To B-schooled or Not to be
Family versus B-schools: Tricks of the Trade
Pratish Sanghvi, co-founder, Grab.in, a last mile delivery service company
The year is 1858- the Britishers have just suppressed the Indian Rebellion of 1857 and there is intense mutual hatred among the two communities. A young Parsee graduate joins his father’s export trading firm, interacts with English merchants and sells goods in India. Soon attracting the suspicion of the English, he also earned the spite of the Indians as someone who is complicit with the ‘enemy.’ But the intense desire to grow, to expand, to establish a legacy and overall be the ‘Father of Indian industry’ is what drove Jamsetji Nusserwanji Tata to create an empire that is still regarded with reverence and respect in the chronicles of Indian business.
Business leaders who followed in his footsteps are innumerable. From Dhirubhai Ambani to Naryana Murthy, living in one-room chawls to being dependent on one’s wife’s last savings of Rs 10,000 could not deter the vision these people had. But one often wonders-would they have been able to continue with such bravado, had a huge book or a PPT screamed out to them ‘it’s over, according to statistics, there’s no hope in business for you, leave, now’?

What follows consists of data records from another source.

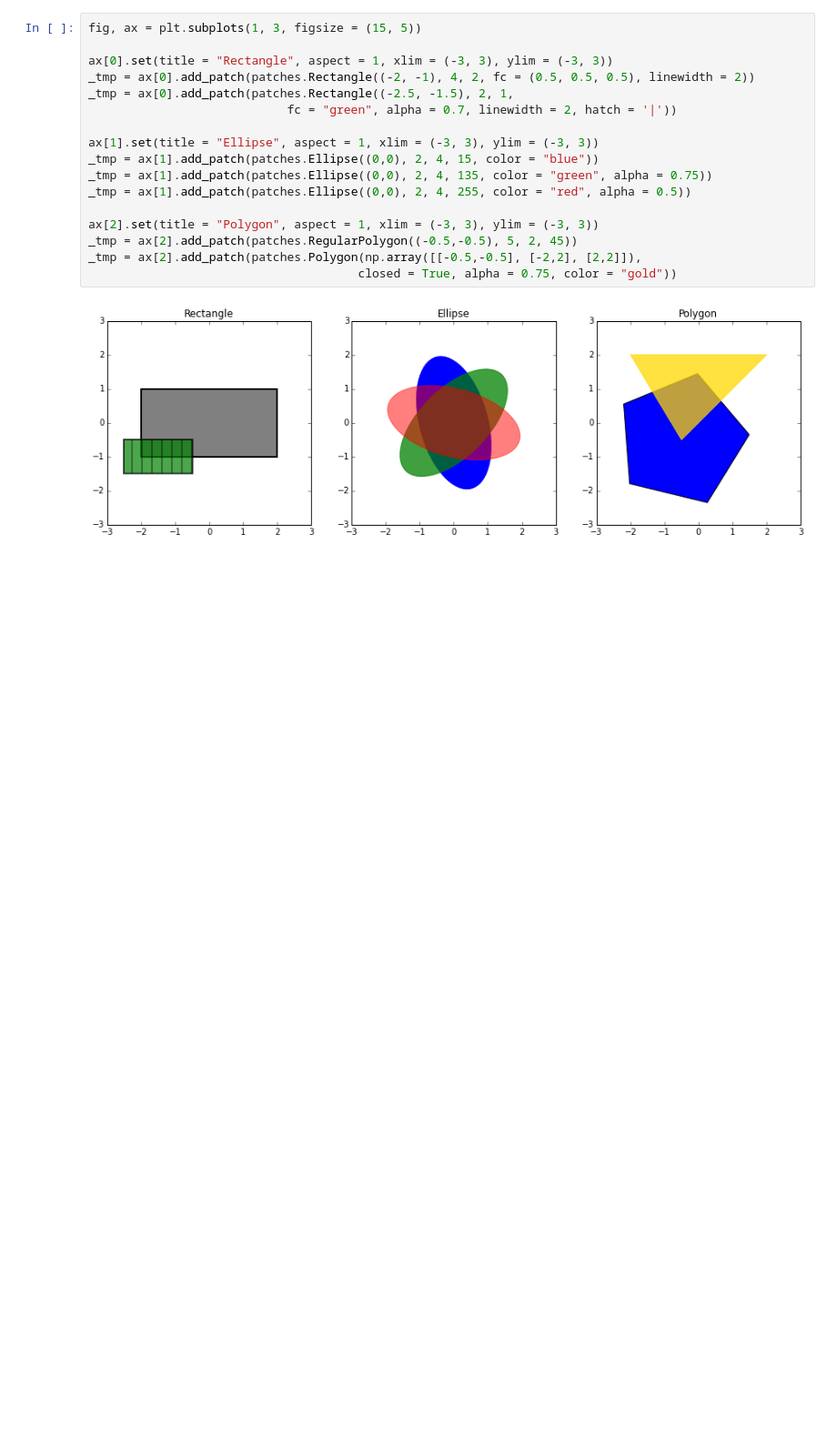
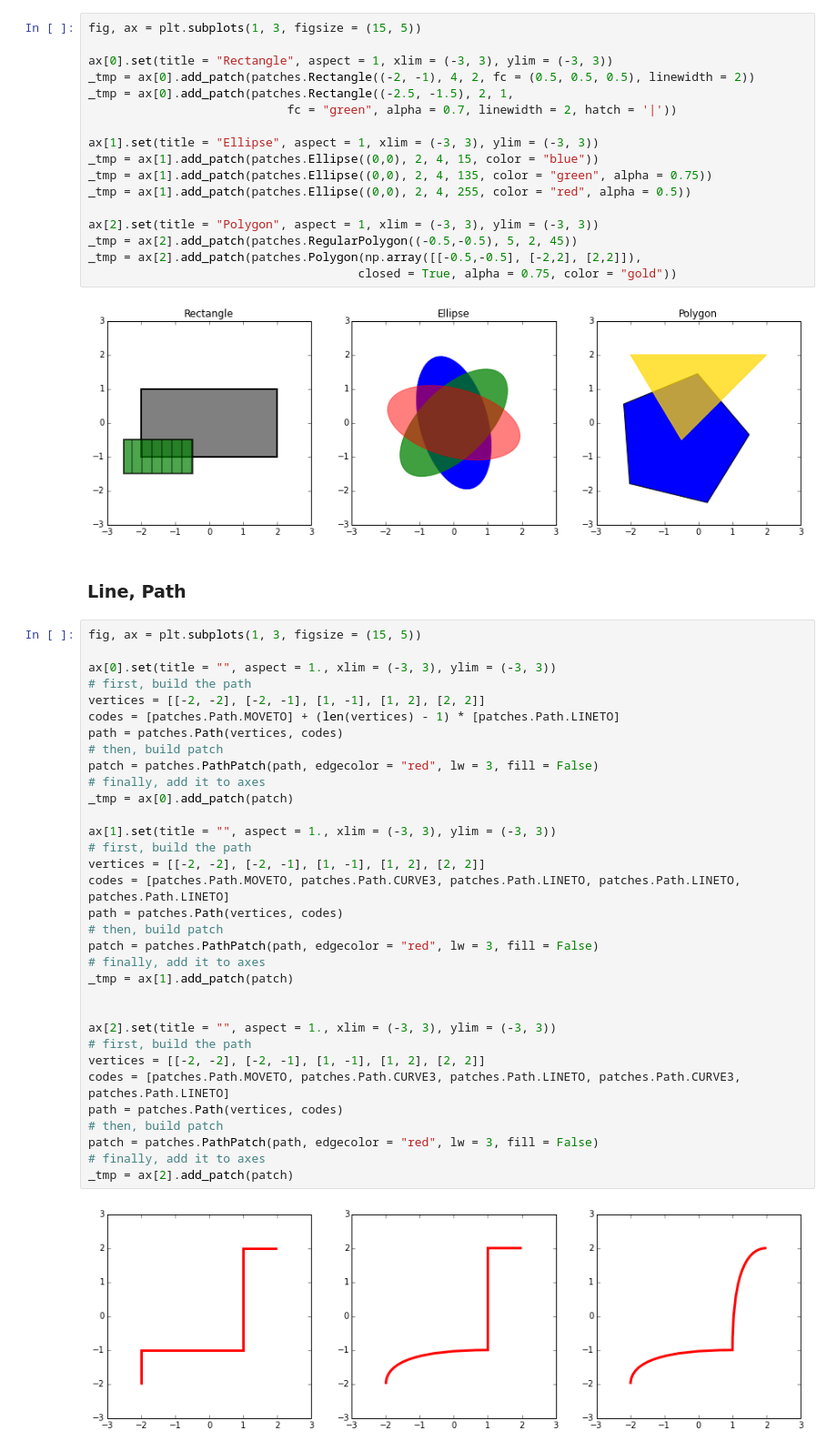
Before and after one commit to mmathioudakis/matplotlib_plot_examples, a Jupyter notebook: little_matplotlib_cookbook.ipynb, the cells around one changed output. Shown at 91% size. Cells and saved outputs as stored; diff of their text form; blank space fills up the shorter version.

Commit message:
path

```diff
--- a/little_matplotlib_cookbook.ipynb
+++ b/little_matplotlib_cookbook.ipynb
@@ -591,3 +591,40 @@ _tmp = ax[2].add_patch(patches.Polygon(np.array([[-0.5,-0.5], [-2,2], [2,2]]),
                                       closed = True, alpha = 0.75, color = "gold"))
 # %% [output]
 [figure]
+# %% [markdown]
+### Line, Path
+# %%
+fig, ax = plt.subplots(1, 3, figsize = (15, 5))
+
+ax[0].set(title = "", aspect = 1., xlim = (-3, 3), ylim = (-3, 3))
+# first, build the path
+vertices = [[-2, -2], [-2, -1], [1, -1], [1, 2], [2, 2]]
+codes = [patches.Path.MOVETO] + (len(vertices) - 1) * [patches.Path.LINETO]
+path = patches.Path(vertices, codes)
+# then, build patch
+patch = patches.PathPatch(path, edgecolor = "red", lw = 3, fill = False)
+# finally, add it to axes
+_tmp = ax[0].add_patch(patch)
+
+ax[1].set(title = "", aspect = 1., xlim = (-3, 3), ylim = (-3, 3))
+# first, build the path
+vertices = [[-2, -2], [-2, -1], [1, -1], [1, 2], [2, 2]]
+codes = [patches.Path.MOVETO, patches.Path.CURVE3, patches.Path.LINETO, patches.Path.LINETO, patches.Path.LINETO]
+path = patches.Path(vertices, codes)
+# then, build patch
+patch = patches.PathPatch(path, edgecolor = "red", lw = 3, fill = False)
+# finally, add it to axes
+_tmp = ax[1].add_patch(patch)
+
+
+ax[2].set(title = "", aspect = 1., xlim = (-3, 3), ylim = (-3, 3))
+# first, build the path
+vertices = [[-2, -2], [-2, -1], [1, -1], [1, 2], [2, 2]]
+codes = [patches.Path.MOVETO, patches.Path.CURVE3, patches.Path.LINETO, patches.Path.CURVE3, patches.Path.LINETO]
+path = patches.Path(vertices, codes)
+# then, build patch
+patch = patches.PathPatch(path, edgecolor = "red", lw = 3, fill = False)
+# finally, add it to axes
+_tmp = ax[2].add_patch(patch)
+# %% [output]
+[figure, added]
```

It is a known fact that knowledge, while it opens our intellect, also restricts our instincts. Infants would not deter from putting their fingers in the fire as they do not know better. But, as we equip them with knowledge, along creeps in the sense of fear, then risk, then failure, so on and so forth. Gradually, a conservative attitude develops which allows you to lead a good life, but not a great one.
Another observation in B-school learning’s today is the lack of attention to detail. Generations of business tycoons have grown up listening to stories of how JN Tata used to throw a fit even if there was one chink or a spot in the cutlery or plates on Air India’s flights. While these maybe ignored by B-schools students as ‘redundant information’ or minor issues, the attitude of delivering an impeccable experience to the customer develops only when you have a strong sense of identification with the business and the desire for perfection.
It is no wonder then that even now, according to a recent study by OnStartups, 48.1 per cent of entrepreneurs’ state that they grew up in a family business. While this does not indicate that entrepreneurs only belong to certain social strata, it poses an important question: Can a three-year B-school training impart a business acumen equivalent to a lifetime of learning from a business family ?
The answer could be a triumphant yes, if only that education goes far beyond academic restrictions and focuses more on practical lifesaving tools. The business world today is affected by an array of dimensions, from managing the various profiles of the business to handling consumer complaints on social media platforms. B-schools need to provide an ideal simulated condition for students to hone comprehensive skills that help to tackle all these issues, or start exposing them to the real business world early through meaningful internship programs. The very factor of an agile and impactful business decision, coupled with the constant desire for growth and higher revenue, is the ultimate tightrope walk any prospective entrepreneur needs to master, which could happen only through continuous exposure to such situations.
The difference between academic learning and learning from your familial settings is often summed up by the A to B exercise. Two children were asked to draw out a line from point A to point B, while one drew out the line according to the pathway given, the other straightaway joined A to B. Thus, while it is often necessary to circumvent the restrictions of the question to focus on the goal that needs to be achieved, receiving the right education and harnessing skills is also extremely important to survive the streets, as life, and especially business, is not always a straight line.
Does B-schools education really impart real-life management skills? Do share your views.